● **TASK DIRECTIONS**: Only the lines that include "Mike" should be copied from the data below.
--- EXERCISE DATA Enclosed Below ---
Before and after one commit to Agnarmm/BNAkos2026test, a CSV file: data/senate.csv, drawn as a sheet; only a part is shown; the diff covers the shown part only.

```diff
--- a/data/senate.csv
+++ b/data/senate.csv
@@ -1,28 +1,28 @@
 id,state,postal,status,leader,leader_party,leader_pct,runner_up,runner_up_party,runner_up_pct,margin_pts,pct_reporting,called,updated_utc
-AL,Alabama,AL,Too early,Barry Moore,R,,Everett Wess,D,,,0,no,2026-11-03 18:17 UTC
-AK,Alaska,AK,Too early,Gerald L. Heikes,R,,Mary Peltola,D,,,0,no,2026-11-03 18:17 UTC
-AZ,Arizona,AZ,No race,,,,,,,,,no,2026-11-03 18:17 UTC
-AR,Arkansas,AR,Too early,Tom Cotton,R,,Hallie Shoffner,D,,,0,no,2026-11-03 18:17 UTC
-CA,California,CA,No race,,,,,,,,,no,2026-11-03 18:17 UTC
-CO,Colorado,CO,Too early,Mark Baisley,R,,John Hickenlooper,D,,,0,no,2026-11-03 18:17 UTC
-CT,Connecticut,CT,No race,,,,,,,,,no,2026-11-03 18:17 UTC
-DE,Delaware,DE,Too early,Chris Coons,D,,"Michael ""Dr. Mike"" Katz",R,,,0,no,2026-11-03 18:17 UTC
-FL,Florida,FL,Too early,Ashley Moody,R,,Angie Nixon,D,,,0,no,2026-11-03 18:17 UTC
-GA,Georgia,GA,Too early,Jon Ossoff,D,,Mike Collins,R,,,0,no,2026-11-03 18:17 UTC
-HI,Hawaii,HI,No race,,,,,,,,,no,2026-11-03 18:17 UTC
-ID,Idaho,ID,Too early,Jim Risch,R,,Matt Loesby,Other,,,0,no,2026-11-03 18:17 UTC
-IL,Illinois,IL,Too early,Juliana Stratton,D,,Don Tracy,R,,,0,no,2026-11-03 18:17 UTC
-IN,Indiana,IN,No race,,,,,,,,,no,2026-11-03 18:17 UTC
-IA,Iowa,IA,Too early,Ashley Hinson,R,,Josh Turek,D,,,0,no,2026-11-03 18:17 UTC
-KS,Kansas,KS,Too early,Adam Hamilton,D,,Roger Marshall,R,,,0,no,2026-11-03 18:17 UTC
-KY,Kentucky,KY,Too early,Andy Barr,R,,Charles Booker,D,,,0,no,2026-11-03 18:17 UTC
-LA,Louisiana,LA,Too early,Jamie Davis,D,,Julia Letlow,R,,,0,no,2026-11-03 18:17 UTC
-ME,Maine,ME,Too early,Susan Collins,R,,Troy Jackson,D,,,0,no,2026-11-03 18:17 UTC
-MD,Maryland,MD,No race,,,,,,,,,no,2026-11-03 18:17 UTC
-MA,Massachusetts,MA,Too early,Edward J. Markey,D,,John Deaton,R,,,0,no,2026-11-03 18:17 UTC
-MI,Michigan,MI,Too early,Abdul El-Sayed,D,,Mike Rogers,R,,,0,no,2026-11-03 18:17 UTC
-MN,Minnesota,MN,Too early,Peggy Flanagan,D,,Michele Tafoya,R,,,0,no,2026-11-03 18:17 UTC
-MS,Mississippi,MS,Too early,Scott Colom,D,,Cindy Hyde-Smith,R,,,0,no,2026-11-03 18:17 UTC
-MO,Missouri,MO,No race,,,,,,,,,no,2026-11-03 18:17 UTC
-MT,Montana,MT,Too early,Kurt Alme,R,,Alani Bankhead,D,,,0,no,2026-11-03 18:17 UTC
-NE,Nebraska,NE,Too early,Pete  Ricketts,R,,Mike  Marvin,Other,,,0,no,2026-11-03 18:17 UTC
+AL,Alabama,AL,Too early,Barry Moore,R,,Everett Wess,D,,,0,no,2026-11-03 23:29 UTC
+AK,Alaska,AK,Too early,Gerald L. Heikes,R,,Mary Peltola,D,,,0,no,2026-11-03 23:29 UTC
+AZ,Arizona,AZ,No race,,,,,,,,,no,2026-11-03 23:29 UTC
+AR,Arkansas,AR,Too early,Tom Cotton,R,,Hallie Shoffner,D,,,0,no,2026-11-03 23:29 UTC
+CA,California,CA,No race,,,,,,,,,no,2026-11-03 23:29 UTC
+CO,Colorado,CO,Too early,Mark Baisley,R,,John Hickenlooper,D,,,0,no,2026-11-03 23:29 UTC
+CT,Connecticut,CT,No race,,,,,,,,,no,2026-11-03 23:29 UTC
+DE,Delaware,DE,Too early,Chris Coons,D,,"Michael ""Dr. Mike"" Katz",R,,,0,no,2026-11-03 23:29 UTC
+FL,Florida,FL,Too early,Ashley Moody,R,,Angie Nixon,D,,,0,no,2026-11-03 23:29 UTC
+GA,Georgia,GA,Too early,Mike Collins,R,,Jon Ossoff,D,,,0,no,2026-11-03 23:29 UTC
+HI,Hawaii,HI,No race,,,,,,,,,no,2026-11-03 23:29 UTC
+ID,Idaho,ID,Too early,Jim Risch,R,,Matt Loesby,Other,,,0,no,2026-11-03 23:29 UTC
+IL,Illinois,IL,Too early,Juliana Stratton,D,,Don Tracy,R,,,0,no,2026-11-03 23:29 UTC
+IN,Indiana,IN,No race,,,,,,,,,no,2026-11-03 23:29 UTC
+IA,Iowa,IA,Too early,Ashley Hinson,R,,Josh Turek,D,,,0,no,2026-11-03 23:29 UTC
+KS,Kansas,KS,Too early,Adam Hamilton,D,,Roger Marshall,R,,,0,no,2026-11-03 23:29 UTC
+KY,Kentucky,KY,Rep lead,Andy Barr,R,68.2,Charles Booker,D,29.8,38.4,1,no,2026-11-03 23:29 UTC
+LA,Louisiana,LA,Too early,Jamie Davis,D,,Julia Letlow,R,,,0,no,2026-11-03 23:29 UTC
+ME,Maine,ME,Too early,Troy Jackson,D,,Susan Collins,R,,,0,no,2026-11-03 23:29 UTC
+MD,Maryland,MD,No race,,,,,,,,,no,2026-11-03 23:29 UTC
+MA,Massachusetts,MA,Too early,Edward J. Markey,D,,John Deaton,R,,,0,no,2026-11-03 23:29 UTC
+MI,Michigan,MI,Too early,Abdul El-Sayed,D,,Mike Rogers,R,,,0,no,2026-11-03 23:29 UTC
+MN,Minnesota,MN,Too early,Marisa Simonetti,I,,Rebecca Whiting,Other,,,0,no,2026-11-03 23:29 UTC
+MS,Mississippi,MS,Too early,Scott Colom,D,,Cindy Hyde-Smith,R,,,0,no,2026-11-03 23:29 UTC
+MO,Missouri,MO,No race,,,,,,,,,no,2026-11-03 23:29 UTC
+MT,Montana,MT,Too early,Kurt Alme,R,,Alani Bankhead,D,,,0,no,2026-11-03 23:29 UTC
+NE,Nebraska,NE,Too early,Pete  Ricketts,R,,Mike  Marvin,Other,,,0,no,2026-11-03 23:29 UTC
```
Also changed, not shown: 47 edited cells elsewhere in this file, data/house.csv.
--- End of Enclosed EXERCISE DATA ---
● **TASK OUTPUT**:
-DE,Delaware,DE,Too early,Chris Coons,D,,"Michael ""Dr. Mike"" Katz",R,,,0,no,2026-11-03 18:17 UTC
-GA,Georgia,GA,Too early,Jon Ossoff,D,,Mike Collins,R,,,0,no,2026-11-03 18:17 UTC
-MI,Michigan,MI,Too early,Abdul El-Sayed,D,,Mike Rogers,R,,,0,no,2026-11-03 18:17 UTC
-NE,Nebraska,NE,Too early,Pete  Ricketts,R,,Mike  Marvin,Other,,,0,no,2026-11-03 18:17 UTC
+DE,Delaware,DE,Too early,Chris Coons,D,,"Michael ""Dr. Mike"" Katz",R,,,0,no,2026-11-03 23:29 UTC
+GA,Georgia,GA,Too early,Mike Collins,R,,Jon Ossoff,D,,,0,no,2026-11-03 23:29 UTC
+MI,Michigan,MI,Too early,Abdul El-Sayed,D,,Mike Rogers,R,,,0,no,2026-11-03 23:29 UTC
+NE,Nebraska,NE,Too early,Pete  Ricketts,R,,Mike  Marvin,Other,,,0,no,2026-11-03 23:29 UTC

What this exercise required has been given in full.